Directions for this task: Retype the data in its entirety, with no word changed.

═══ Records for the task ═══

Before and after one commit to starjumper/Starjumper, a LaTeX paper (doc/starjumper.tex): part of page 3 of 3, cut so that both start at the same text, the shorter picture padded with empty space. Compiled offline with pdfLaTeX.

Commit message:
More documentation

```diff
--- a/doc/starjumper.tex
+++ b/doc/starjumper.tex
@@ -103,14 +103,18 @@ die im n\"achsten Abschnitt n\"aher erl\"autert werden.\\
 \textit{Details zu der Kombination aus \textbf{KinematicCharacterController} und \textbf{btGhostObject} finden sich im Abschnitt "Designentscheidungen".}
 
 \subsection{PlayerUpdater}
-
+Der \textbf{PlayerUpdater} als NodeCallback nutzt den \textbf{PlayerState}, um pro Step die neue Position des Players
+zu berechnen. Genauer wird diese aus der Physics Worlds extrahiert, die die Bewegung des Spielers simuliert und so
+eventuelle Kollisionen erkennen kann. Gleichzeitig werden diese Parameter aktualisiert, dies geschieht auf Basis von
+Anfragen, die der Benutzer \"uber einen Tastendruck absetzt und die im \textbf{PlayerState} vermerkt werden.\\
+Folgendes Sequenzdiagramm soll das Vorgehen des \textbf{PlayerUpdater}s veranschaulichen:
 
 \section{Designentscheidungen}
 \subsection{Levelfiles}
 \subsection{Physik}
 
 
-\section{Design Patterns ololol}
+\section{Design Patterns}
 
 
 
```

═══

Answer for the task:
Before and after one commit to starjumper/Starjumper, a LaTeX paper (doc/starjumper.tex): part of page 3 of 3, cut so that both start at the same text, the shorter picture padded with empty space. Compiled offline with pdfLaTeX.

Commit message:
More documentation

```diff
--- a/doc/starjumper.tex
+++ b/doc/starjumper.tex
@@ -103,14 +103,18 @@ die im n\"achsten Abschnitt n\"aher erl\"autert werden.\\
 \textit{Details zu der Kombination aus \textbf{KinematicCharacterController} und \textbf{btGhostObject} finden sich im Abschnitt "Designentscheidungen".}
 
 \subsection{PlayerUpdater}
-
+Der \textbf{PlayerUpdater} als NodeCallback nutzt den \textbf{PlayerState}, um pro Step die neue Position des Players
+zu berechnen. Genauer wird diese aus der Physics Worlds extrahiert, die die Bewegung des Spielers simuliert und so
+eventuelle Kollisionen erkennen kann. Gleichzeitig werden diese Parameter aktualisiert, dies geschieht auf Basis von
+Anfragen, die der Benutzer \"uber einen Tastendruck absetzt und die im \textbf{PlayerState} vermerkt werden.\\
+Folgendes Sequenzdiagramm soll das Vorgehen des \textbf{PlayerUpdater}s veranschaulichen:
 
 \section{Designentscheidungen}
 \subsection{Levelfiles}
 \subsection{Physik}
 
 
-\section{Design Patterns ololol}
+\section{Design Patterns}
 
 
 
```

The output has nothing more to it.